◆ Your goal
Look for the string "detection" in the data below, and copy each line that holds it.

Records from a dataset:
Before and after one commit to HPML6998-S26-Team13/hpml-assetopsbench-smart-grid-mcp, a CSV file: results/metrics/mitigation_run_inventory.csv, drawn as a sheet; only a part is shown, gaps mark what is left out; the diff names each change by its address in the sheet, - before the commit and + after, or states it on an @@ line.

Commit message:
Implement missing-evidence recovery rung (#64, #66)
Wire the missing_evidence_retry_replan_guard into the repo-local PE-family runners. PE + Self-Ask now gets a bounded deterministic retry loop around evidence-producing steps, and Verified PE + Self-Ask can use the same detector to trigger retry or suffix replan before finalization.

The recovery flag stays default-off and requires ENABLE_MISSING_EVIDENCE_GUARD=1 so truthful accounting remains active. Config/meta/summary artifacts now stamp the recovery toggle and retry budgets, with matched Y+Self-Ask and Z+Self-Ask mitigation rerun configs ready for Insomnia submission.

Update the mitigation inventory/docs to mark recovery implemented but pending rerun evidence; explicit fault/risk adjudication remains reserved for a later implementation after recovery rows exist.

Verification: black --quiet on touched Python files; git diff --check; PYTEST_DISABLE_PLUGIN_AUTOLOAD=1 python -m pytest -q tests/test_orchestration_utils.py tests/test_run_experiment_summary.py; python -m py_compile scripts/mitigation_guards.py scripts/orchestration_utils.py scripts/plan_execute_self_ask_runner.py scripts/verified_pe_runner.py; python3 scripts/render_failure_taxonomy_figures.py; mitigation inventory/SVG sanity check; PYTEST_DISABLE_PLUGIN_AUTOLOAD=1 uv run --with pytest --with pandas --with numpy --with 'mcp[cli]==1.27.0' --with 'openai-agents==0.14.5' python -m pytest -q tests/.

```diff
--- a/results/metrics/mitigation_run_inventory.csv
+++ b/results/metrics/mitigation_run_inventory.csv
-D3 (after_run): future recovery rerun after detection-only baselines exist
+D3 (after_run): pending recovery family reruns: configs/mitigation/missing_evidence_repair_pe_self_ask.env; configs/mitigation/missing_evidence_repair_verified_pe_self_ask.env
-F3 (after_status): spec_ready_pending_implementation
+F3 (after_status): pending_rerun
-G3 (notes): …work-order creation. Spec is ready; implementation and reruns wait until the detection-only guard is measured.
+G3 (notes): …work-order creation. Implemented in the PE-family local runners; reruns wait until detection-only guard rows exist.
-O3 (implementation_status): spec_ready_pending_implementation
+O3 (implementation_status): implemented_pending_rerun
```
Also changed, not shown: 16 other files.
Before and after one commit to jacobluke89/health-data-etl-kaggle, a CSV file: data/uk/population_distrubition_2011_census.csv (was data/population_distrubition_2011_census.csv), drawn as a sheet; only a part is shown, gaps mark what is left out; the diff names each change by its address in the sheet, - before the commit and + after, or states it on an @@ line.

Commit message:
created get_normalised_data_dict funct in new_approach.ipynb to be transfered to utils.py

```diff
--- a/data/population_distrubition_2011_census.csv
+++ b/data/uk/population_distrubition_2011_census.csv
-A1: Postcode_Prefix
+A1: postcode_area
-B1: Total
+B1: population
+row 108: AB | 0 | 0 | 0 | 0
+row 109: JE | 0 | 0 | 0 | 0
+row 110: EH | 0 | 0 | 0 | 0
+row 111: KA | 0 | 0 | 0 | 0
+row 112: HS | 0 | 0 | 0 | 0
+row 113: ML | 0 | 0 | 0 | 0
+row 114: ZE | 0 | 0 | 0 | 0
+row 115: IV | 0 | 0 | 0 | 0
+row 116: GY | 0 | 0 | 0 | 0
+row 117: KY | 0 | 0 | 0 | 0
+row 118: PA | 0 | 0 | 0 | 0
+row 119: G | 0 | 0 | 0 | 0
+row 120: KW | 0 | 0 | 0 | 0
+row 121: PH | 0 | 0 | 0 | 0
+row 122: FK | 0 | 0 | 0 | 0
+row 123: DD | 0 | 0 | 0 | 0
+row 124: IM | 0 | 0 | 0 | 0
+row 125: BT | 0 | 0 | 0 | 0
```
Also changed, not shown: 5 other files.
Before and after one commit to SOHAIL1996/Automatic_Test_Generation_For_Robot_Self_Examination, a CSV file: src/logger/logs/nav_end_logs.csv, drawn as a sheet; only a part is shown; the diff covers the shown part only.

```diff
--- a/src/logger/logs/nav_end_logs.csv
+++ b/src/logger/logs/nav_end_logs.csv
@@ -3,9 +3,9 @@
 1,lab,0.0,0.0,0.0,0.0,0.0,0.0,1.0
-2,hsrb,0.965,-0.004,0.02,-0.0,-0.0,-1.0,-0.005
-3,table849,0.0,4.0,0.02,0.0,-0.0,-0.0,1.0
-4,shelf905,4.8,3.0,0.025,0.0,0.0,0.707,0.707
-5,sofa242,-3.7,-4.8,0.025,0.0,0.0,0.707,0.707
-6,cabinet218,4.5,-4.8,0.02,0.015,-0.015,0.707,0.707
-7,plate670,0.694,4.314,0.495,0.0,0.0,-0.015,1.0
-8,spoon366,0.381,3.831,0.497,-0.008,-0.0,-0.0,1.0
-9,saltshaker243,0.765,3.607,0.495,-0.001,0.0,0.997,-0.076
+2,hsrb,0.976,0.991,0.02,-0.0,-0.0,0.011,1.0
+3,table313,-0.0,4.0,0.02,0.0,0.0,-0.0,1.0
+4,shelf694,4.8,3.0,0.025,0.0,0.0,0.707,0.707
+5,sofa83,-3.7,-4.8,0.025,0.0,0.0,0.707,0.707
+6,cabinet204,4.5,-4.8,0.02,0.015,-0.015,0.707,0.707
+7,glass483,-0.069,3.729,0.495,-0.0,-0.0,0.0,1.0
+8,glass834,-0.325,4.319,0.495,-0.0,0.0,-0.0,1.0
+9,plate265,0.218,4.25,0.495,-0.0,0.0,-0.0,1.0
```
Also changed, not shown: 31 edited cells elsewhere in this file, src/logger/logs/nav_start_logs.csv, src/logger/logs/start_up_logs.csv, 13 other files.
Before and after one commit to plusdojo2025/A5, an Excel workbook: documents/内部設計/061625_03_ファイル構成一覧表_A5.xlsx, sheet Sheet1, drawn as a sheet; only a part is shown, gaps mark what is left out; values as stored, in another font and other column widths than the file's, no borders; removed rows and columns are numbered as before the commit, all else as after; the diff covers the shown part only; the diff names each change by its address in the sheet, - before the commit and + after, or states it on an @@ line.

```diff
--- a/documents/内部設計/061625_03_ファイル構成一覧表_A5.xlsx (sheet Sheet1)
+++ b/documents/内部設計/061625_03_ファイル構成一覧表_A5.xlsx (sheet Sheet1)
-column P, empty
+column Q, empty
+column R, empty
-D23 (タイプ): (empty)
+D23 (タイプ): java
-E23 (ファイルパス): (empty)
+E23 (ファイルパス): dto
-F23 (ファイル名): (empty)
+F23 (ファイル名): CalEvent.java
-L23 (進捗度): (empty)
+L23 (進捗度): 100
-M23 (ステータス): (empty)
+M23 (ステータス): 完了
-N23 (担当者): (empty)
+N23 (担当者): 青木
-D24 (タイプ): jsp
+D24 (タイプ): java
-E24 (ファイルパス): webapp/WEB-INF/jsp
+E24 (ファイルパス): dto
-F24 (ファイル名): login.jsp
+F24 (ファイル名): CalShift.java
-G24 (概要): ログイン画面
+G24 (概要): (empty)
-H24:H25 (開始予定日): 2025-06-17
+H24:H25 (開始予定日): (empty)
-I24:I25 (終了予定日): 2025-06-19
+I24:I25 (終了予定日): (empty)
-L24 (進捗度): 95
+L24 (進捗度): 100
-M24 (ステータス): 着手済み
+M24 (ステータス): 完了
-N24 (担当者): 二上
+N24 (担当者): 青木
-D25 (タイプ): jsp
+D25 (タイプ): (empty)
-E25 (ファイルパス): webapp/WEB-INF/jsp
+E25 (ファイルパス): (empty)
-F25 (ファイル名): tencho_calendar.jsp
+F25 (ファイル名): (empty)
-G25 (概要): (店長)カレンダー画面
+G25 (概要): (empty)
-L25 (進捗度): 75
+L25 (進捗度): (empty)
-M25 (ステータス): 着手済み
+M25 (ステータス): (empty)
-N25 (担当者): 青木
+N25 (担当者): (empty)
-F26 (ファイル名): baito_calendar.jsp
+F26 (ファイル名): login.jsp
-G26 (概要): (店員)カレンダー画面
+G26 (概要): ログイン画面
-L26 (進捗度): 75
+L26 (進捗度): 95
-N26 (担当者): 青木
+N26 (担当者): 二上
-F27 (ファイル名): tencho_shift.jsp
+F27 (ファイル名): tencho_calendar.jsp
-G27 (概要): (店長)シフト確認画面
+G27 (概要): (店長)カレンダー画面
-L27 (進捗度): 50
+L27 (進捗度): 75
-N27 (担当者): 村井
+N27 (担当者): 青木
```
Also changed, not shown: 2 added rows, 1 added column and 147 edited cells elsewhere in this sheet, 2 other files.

◆ Your response
-D3 (after_run): future recovery rerun after detection-only baselines exist
-G3 (notes): …work-order creation. Spec is ready; implementation and reruns wait until the detection-only guard is measured.
+G3 (notes): …work-order creation. Implemented in the PE-family local runners; reruns wait until detection-only guard rows exist.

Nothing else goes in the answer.